**WHAT NEEDS TO BE DONE:** Tally the lines in the data below in which the word "from" occurs, then give only the total.

**DATA FOR THIS TASK:**
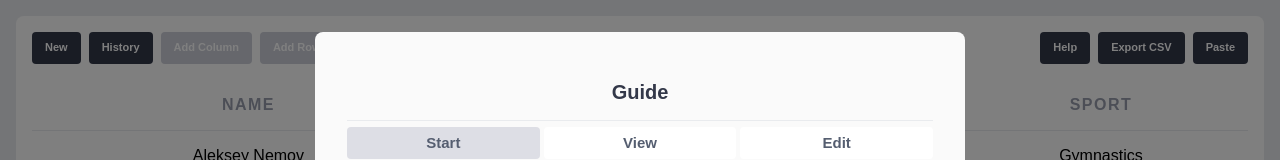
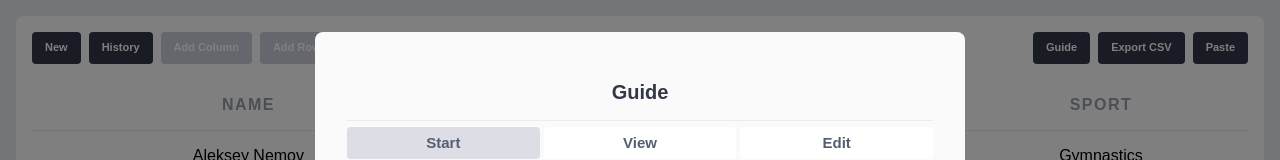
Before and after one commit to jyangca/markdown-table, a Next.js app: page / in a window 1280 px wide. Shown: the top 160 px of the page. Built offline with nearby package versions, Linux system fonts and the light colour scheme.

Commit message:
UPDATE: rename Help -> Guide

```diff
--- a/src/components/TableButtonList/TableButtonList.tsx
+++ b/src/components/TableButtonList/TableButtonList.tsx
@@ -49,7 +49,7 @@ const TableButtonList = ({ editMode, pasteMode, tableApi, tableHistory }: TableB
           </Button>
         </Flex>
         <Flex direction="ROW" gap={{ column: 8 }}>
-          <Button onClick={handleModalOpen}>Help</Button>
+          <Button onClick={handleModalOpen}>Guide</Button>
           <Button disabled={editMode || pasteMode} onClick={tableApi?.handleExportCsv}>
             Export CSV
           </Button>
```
...
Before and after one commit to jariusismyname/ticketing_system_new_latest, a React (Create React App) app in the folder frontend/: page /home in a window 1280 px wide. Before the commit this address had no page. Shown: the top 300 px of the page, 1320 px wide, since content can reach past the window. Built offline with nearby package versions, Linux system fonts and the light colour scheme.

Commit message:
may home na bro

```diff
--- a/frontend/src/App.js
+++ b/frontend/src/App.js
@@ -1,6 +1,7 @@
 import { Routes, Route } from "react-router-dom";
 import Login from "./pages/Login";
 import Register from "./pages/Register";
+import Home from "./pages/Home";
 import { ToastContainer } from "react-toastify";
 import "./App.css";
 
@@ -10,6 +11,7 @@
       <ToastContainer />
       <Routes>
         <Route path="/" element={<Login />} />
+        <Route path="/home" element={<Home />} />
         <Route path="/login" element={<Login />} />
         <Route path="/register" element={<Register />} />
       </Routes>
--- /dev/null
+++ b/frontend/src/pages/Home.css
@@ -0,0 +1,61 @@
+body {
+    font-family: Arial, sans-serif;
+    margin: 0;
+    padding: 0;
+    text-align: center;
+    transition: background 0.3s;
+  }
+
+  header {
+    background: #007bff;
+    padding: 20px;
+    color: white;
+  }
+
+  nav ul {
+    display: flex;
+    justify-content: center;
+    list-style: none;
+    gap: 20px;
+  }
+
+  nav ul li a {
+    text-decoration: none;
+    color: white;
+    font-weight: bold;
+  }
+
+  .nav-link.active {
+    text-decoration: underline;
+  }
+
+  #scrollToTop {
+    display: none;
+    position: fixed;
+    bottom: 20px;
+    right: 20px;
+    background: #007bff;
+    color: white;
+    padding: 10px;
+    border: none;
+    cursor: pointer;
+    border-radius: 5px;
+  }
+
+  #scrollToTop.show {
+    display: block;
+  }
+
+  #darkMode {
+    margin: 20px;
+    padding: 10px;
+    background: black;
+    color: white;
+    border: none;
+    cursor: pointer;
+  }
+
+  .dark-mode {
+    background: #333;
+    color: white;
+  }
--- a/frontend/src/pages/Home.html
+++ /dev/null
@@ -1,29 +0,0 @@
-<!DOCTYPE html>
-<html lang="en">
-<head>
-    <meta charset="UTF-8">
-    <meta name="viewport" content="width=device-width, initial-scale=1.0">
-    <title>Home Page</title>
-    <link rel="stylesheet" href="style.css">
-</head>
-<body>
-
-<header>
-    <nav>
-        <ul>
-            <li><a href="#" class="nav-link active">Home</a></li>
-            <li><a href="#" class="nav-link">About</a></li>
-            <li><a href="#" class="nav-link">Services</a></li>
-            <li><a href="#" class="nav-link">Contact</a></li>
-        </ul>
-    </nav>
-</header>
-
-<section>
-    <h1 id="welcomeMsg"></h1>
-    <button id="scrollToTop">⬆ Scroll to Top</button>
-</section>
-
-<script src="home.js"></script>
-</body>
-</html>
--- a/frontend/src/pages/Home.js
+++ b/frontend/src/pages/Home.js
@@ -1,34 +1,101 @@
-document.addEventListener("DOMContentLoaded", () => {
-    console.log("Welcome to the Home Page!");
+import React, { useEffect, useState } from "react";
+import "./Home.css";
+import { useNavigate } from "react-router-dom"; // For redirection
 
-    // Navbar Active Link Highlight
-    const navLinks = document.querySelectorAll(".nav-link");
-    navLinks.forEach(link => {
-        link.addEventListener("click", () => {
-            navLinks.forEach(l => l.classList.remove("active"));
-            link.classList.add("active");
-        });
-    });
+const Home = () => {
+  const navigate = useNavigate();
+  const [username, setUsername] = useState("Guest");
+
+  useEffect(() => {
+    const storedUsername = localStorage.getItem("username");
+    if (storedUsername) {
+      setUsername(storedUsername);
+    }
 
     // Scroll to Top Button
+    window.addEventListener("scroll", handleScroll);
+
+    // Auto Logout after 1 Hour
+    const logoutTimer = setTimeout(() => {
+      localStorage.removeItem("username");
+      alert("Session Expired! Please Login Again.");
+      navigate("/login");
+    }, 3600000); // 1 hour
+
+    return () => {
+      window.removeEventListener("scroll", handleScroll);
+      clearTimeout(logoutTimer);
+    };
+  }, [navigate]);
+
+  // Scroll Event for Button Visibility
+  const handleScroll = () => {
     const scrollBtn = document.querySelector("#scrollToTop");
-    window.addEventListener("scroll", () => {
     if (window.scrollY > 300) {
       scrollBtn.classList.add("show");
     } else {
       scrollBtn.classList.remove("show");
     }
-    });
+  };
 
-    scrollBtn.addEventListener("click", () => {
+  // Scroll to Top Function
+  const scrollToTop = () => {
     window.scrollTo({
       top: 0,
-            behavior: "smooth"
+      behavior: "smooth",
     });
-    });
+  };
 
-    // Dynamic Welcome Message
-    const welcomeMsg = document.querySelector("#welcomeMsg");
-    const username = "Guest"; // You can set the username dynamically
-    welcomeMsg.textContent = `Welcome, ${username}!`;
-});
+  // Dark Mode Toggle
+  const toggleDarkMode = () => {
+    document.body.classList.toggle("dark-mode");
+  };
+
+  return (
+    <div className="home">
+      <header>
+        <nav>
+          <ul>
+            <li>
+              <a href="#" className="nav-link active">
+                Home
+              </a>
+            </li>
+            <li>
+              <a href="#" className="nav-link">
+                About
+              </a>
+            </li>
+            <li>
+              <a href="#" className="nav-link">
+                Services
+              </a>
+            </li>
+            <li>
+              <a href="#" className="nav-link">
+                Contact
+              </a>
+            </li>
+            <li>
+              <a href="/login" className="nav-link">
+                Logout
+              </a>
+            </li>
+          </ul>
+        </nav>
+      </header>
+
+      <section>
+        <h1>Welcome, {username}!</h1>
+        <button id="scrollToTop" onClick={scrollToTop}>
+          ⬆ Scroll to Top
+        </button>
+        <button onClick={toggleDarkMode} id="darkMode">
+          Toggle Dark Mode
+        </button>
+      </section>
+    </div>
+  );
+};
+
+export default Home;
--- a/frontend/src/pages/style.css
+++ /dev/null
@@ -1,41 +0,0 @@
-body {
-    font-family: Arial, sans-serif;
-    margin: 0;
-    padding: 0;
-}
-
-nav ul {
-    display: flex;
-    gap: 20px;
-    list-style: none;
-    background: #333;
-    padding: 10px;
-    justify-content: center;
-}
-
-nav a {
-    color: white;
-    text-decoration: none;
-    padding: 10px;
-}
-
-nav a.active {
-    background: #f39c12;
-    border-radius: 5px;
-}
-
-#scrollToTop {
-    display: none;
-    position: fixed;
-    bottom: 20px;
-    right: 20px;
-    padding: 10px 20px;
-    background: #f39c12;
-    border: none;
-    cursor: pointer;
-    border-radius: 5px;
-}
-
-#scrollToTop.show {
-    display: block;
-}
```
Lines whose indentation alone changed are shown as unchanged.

**EXERCISE ANSWER:** 7